About this task: Every line below that holds the string "html" must be copied.

Available records:

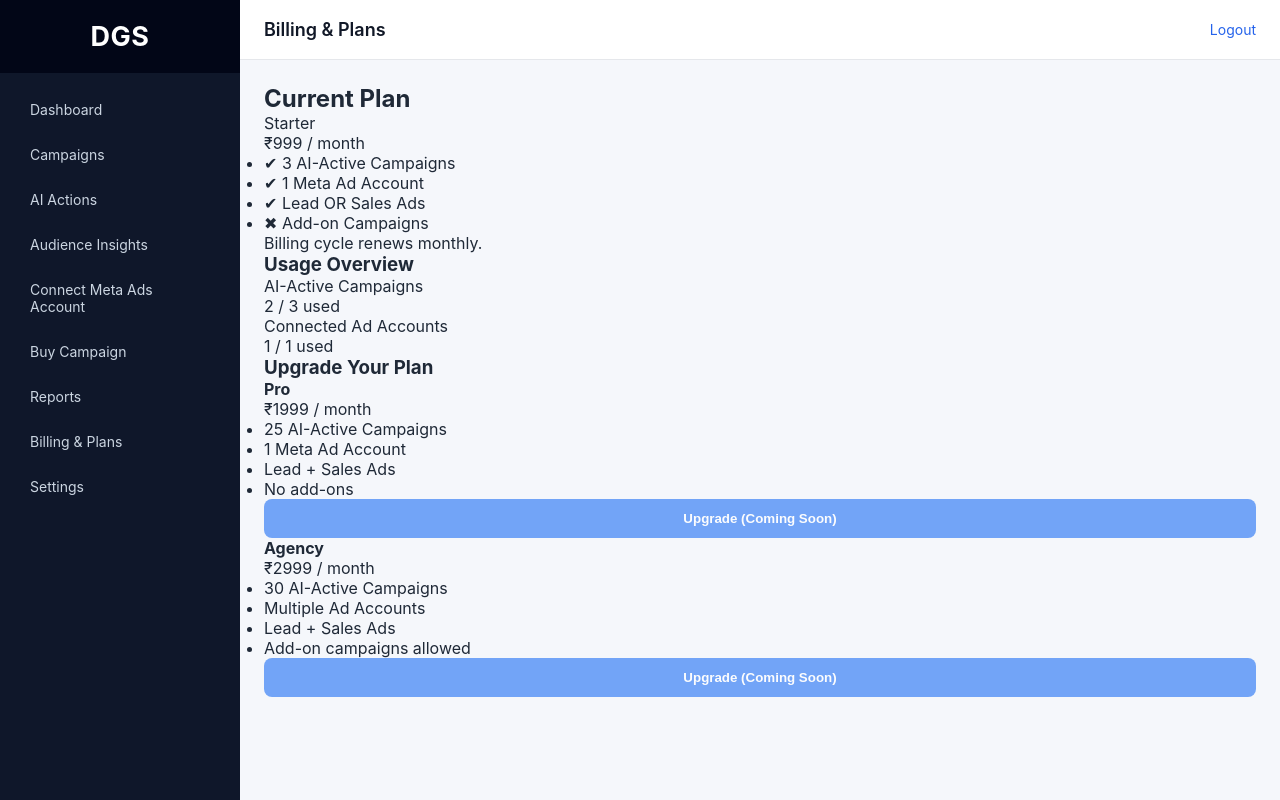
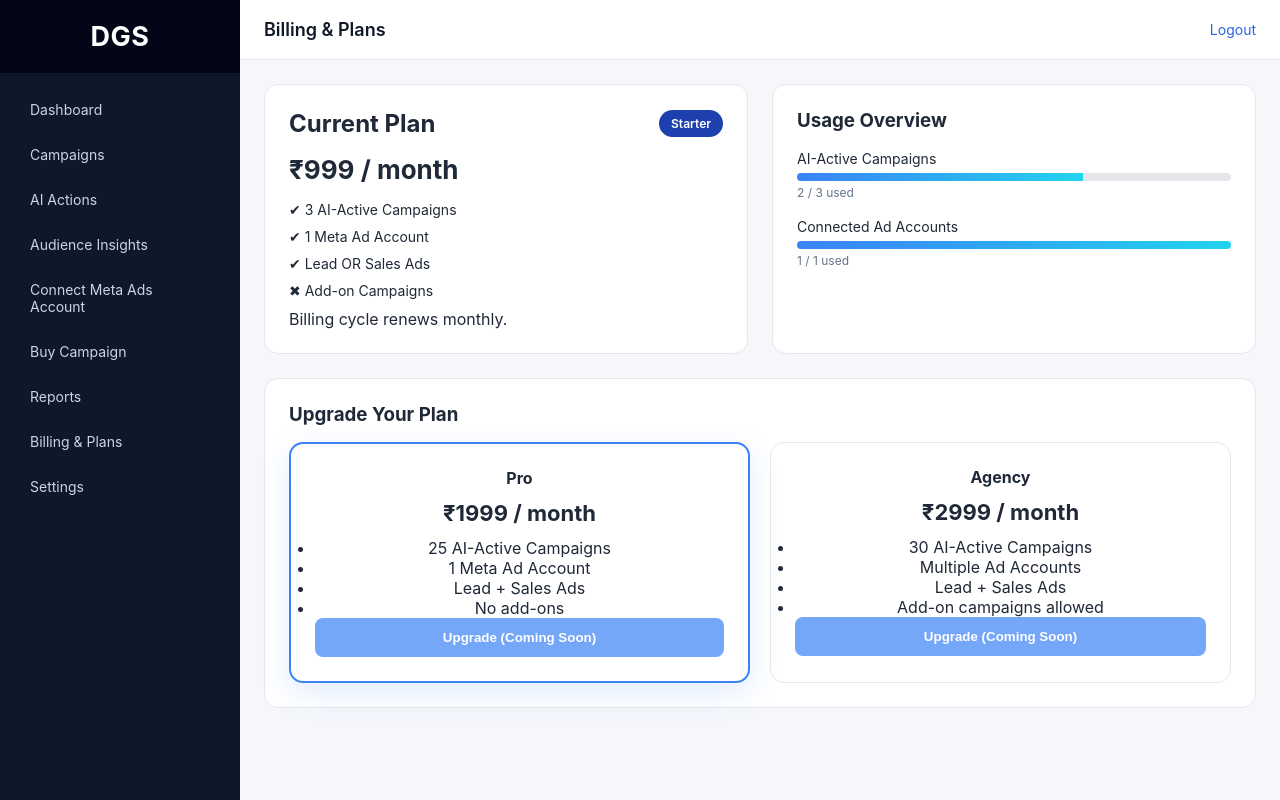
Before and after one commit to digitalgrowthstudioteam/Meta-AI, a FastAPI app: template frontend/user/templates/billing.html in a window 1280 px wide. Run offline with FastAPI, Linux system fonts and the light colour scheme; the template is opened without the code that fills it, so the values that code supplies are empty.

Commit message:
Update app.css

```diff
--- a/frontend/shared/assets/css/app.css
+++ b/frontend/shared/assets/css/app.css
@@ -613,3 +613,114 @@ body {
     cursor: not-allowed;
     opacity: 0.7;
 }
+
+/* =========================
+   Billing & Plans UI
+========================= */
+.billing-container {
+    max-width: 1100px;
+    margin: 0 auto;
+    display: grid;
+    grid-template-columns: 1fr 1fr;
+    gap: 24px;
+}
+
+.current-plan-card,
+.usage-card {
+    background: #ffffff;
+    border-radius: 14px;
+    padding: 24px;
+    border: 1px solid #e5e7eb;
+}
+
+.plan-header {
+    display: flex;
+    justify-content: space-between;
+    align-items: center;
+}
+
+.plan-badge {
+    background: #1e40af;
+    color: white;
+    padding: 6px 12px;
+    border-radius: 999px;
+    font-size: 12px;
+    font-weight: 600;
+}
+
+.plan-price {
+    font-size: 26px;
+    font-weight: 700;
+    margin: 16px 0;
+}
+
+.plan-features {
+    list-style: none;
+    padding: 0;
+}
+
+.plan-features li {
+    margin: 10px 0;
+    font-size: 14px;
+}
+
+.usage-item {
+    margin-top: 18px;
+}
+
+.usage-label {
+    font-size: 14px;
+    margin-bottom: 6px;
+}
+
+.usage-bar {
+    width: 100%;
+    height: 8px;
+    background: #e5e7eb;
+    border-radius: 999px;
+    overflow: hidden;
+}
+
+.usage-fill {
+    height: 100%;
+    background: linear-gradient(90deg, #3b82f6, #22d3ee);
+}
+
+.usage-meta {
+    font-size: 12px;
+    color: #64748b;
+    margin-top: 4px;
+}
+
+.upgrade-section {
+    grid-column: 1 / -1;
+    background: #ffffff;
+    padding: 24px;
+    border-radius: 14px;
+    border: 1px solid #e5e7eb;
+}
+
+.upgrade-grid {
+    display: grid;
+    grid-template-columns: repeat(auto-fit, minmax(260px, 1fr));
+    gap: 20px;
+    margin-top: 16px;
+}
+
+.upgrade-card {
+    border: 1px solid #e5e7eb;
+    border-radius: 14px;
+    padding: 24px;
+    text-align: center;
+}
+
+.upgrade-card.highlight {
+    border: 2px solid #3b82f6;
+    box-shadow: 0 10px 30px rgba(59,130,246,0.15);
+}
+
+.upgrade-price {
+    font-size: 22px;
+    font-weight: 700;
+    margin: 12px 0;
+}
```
...
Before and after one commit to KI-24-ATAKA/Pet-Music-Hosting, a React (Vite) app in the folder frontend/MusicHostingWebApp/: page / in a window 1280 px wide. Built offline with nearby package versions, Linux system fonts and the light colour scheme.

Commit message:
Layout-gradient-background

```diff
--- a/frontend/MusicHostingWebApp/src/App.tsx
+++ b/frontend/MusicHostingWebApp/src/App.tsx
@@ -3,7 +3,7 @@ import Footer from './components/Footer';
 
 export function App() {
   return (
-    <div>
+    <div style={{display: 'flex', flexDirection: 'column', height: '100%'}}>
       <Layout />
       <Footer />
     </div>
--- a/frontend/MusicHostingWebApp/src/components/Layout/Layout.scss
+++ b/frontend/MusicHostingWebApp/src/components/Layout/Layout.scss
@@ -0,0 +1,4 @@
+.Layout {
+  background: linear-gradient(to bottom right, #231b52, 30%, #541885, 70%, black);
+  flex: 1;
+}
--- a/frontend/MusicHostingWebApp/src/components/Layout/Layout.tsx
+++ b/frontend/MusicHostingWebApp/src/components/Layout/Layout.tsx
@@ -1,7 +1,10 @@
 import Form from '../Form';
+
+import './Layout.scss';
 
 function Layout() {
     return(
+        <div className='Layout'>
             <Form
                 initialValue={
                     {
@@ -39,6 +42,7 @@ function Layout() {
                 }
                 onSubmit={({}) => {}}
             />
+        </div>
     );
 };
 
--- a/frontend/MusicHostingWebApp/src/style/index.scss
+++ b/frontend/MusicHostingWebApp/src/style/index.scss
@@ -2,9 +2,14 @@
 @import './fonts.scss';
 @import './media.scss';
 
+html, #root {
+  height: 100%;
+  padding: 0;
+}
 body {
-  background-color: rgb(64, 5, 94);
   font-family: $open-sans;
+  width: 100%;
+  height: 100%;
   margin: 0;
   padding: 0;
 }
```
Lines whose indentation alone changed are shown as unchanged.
* * *
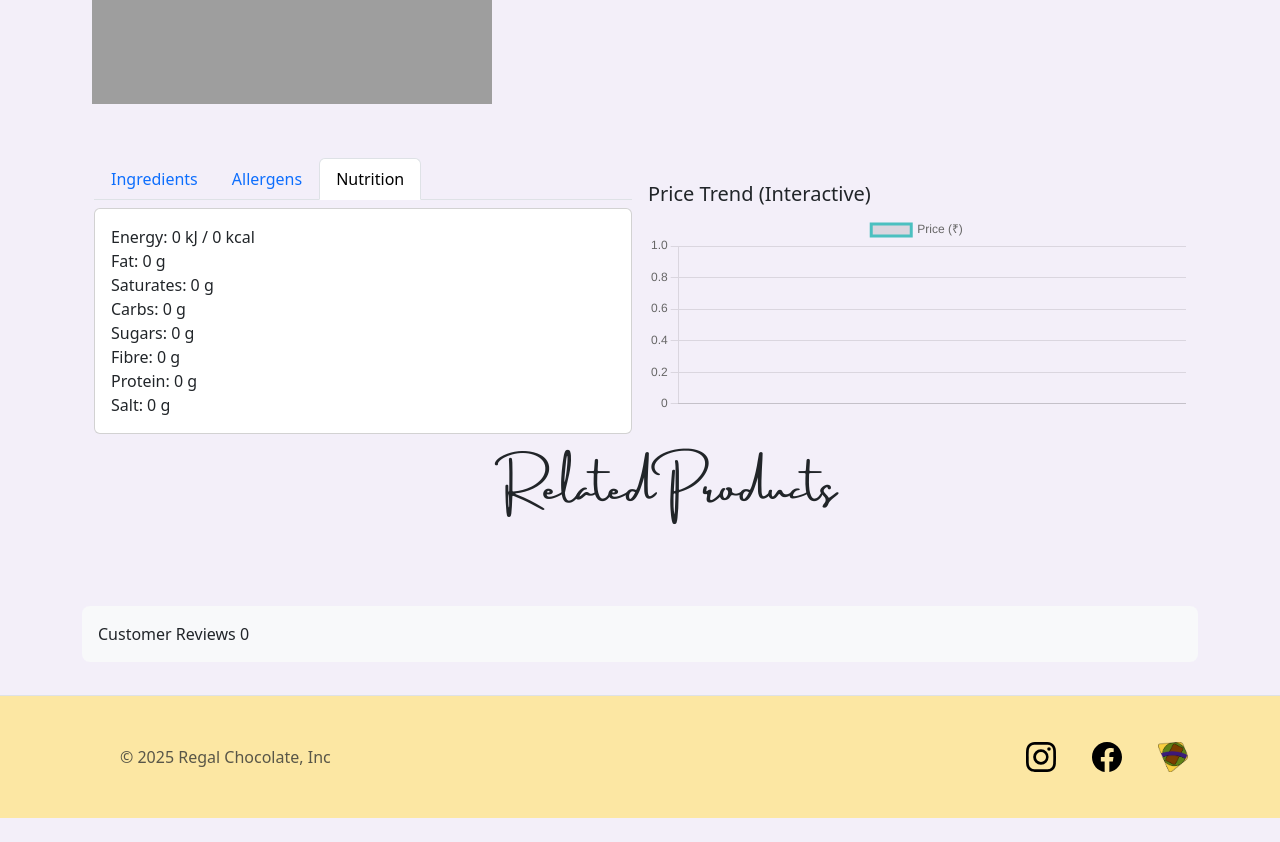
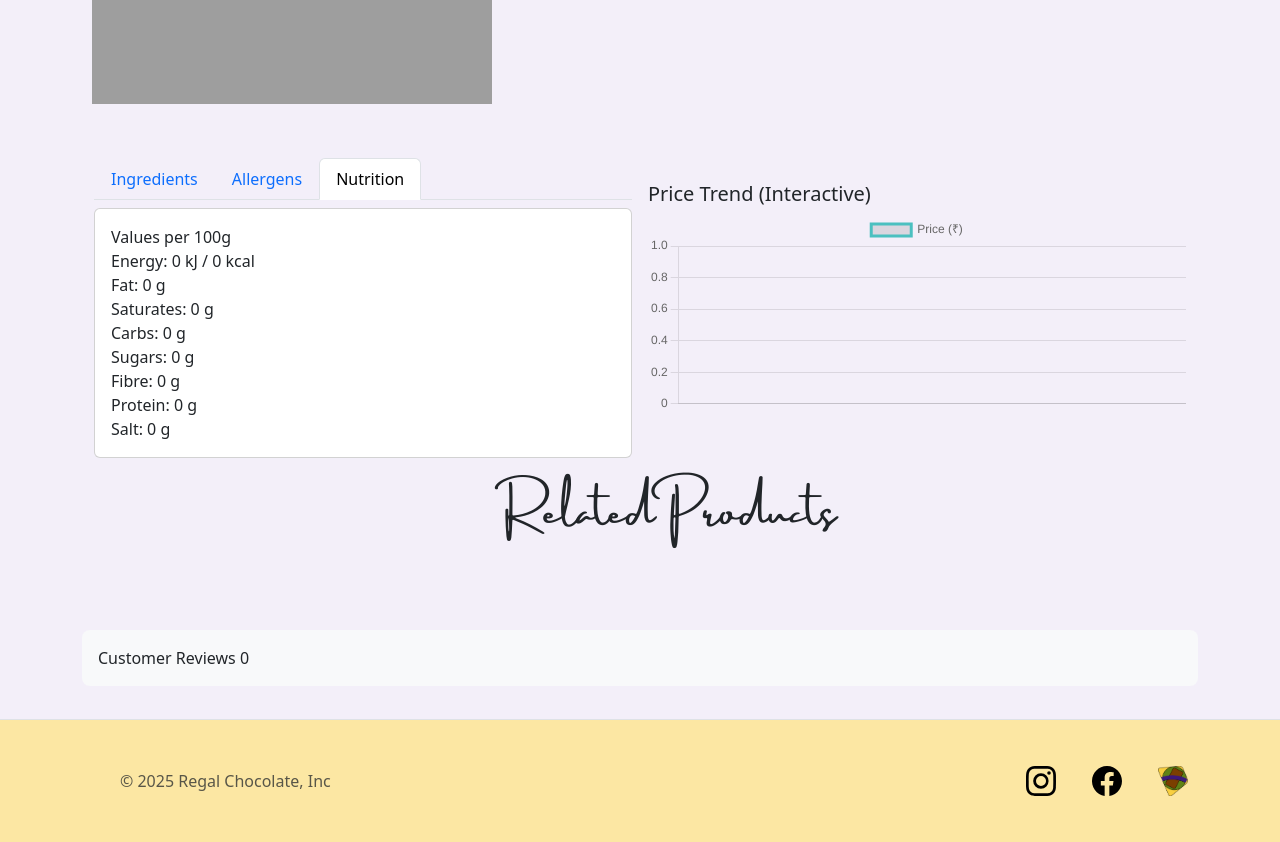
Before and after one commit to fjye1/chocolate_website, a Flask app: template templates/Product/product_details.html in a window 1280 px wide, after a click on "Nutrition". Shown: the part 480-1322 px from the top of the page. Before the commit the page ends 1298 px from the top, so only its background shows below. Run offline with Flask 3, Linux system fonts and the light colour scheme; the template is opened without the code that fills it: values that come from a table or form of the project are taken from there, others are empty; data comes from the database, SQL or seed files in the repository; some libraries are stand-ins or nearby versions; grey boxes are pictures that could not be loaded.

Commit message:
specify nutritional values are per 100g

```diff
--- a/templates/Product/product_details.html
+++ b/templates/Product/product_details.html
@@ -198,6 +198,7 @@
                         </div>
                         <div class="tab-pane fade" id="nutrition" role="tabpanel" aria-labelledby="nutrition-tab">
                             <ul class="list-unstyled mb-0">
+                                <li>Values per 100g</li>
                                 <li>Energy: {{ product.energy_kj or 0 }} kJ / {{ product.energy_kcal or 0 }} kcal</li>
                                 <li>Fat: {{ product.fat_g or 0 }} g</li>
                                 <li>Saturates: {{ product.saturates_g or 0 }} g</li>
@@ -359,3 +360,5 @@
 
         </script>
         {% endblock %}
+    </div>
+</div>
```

Answer space:
Before and after one commit to digitalgrowthstudioteam/Meta-AI, a FastAPI app: template frontend/user/templates/billing.html in a window 1280 px wide. Run offline with FastAPI, Linux system fonts and the light colour scheme; the template is opened without the code that fills it, so the values that code supplies are empty.
+html, #root {
Before and after one commit to fjye1/chocolate_website, a Flask app: template templates/Product/product_details.html in a window 1280 px wide, after a click on "Nutrition". Shown: the part 480-1322 px from the top of the page. Before the commit the page ends 1298 px from the top, so only its background shows below. Run offline with Flask 3, Linux system fonts and the light colour scheme; the template is opened without the code that fills it: values that come from a table or form of the project are taken from there, others are empty; data comes from the database, SQL or seed files in the repository; some libraries are stand-ins or nearby versions; grey boxes are pictures that could not be loaded.
--- a/templates/Product/product_details.html
+++ b/templates/Product/product_details.html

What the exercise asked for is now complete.